4 Things you should know about augmented reality and 3D holograms.
For those of us – from aging baby boomers to generation Z – struggling with the question of how to move into the future and hold on to what we love about the past, this brief article offers some insight into the newest technology that will very soon impact all aspects of life.
The arrival of augmented reality (AR) seems inevitable ever since the launch of Google Glass in 2013. Since then, developers have been racing to deliver wearable devices with powers originally classified as science fiction. These capabilities include augmenting reality with your own physical world, projecting high resolution 3D images, and manipulating those images with your hands.
1. What is Augmented Reality?
Augmented Reality (AR) is the integration of digital information with the user’s environment in real time. Think Pokemon Go and Snapchap. In contrast, Virtual Reality (VR) – which has been around for some time – creates a totally artificial environment.
2. AR will arrive soon.
Tech futurists Scoble and Israel (2017) predict that more people will be using head mounted displays than hand held devices (smart phones) by 2025.
If this transformation seems impossibly fast, keep in mind that two of the top “revolutionary” ideas of TechCrunch 2006 were the BlackBerry Pearl and the iPod Shuffle – two devices that are have been mostly forgotten in less than a decade. Computer scientists have a theory that predicts this change. The idea, introduced in 1965, that computer power doubles every two years at the same cost is known as Moore’s Law.
3. Is this a big deal?
According to Touchstone Research, AR is poised to swallow personal computing as we know it in the near future. By their count, over 40 AR headset and glasses products are already on the market or in the advanced stages of development. The race includes established companies like Microsoft, Google, and Apple, in addition to dozens of well-funded start-ups. Estimates of the total market size of the AR business by 2025 range from $80 and $162 billion. By comparison, the current global market size for television sets is roughly $80 billion.
4. Imagine the Possibilities!
AR promises to be a tool that provides a quantum leap in psychology education and clinical applications. Here are a few examples:
AR for the Deaf: HoloHear is a HoloLens application that translates speech into sign language. When deaf people run the app, they see an avatar using sign language as well as subtitles.
AR for Autism: AR systems are now being used to encourage autistic children toward more imaginative play. Autism Speaks has funded a project to teach autistic teens about social skills in job interview settings and meetings with new people.
Other applications include an AR treatment for phantom limb pain, overlays for surgeries, and post-stroke hand rehabilitation. The fact that the user can actually see his own hands and the real world can help in exposure therapies for several types of psychological problems, such as spider and cock-roach phobias.
We are only at the tip of the iceberg with this new technology.
Scoble, R. & Israel, S. (2017). The fourth transformation: How augmented reality and artificial intelligence change everything. Patrick Brewster Press.

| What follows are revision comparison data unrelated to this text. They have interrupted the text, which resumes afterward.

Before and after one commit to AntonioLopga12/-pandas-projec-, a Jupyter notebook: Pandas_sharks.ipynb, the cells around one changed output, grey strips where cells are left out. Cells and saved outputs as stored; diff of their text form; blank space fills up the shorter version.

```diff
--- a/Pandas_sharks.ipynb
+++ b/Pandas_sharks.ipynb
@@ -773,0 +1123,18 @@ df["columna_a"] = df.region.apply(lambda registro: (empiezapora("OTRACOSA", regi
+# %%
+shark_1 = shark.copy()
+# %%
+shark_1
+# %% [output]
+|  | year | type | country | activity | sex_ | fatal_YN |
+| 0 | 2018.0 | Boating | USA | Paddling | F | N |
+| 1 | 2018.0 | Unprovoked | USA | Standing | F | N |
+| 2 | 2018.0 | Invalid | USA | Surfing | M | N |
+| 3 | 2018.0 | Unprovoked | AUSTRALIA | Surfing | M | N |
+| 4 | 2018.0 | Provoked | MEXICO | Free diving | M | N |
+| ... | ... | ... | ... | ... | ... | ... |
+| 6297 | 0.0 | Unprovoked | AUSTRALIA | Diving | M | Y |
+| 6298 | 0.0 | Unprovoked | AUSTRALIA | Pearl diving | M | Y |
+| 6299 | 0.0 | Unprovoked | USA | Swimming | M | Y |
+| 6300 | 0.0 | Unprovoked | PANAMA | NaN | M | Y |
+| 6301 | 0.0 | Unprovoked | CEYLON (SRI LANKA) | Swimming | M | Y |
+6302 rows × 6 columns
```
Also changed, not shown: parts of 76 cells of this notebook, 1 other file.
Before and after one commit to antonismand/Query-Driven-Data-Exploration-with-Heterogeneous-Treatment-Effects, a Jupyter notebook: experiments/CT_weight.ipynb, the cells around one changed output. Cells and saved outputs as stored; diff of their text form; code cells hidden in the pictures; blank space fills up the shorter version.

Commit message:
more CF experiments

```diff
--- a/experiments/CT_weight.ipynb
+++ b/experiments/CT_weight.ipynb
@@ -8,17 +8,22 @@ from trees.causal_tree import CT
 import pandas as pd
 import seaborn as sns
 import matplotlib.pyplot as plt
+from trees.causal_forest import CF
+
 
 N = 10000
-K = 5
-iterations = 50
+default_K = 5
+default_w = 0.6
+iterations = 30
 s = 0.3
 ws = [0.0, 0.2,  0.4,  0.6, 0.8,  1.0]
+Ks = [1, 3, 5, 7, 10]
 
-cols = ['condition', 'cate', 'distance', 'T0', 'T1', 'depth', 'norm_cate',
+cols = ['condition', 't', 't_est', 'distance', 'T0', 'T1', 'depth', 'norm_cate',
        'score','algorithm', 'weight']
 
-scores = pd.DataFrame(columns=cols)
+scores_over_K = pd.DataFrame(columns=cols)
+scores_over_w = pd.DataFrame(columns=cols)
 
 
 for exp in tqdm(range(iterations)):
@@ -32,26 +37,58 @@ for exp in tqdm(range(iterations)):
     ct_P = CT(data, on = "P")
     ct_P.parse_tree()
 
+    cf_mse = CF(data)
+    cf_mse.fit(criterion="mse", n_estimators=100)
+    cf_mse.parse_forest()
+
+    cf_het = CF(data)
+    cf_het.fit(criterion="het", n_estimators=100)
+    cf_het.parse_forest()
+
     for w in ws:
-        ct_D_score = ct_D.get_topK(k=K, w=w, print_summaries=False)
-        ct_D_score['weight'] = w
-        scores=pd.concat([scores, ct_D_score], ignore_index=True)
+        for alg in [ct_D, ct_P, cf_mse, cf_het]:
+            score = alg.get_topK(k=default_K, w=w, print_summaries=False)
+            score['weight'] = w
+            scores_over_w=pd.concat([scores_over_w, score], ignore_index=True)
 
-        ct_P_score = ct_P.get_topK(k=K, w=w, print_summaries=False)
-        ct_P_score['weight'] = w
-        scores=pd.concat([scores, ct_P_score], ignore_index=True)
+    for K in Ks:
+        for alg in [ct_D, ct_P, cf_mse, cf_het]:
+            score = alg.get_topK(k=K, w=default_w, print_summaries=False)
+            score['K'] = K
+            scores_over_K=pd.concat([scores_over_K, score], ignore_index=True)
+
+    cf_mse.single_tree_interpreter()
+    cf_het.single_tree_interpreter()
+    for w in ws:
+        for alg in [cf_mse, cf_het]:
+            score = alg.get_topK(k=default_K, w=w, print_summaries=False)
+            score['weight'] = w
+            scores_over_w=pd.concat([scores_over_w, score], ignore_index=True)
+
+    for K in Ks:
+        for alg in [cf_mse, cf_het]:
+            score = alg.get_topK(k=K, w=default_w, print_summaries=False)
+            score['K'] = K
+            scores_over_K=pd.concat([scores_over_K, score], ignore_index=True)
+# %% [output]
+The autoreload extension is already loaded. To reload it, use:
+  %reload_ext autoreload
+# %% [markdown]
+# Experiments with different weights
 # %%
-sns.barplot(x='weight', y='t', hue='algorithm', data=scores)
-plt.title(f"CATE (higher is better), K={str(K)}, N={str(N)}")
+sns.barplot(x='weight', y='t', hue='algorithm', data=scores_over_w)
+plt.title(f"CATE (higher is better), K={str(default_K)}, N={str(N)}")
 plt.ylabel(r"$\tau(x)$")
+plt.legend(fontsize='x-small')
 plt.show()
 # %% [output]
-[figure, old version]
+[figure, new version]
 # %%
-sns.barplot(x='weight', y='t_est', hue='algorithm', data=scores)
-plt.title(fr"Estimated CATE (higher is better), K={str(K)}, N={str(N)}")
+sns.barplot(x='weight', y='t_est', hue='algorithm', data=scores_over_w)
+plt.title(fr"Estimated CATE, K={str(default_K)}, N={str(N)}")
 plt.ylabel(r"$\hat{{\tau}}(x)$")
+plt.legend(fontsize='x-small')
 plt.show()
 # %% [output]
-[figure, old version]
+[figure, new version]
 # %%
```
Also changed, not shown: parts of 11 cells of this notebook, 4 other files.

Kevin Bennett, Ph.D., is a social-personality psychologist, Assistant Teaching Professor, and Director of the Personality and Human Performance Lab (PHPL) at The Pennsylvania State University, Beaver Campus.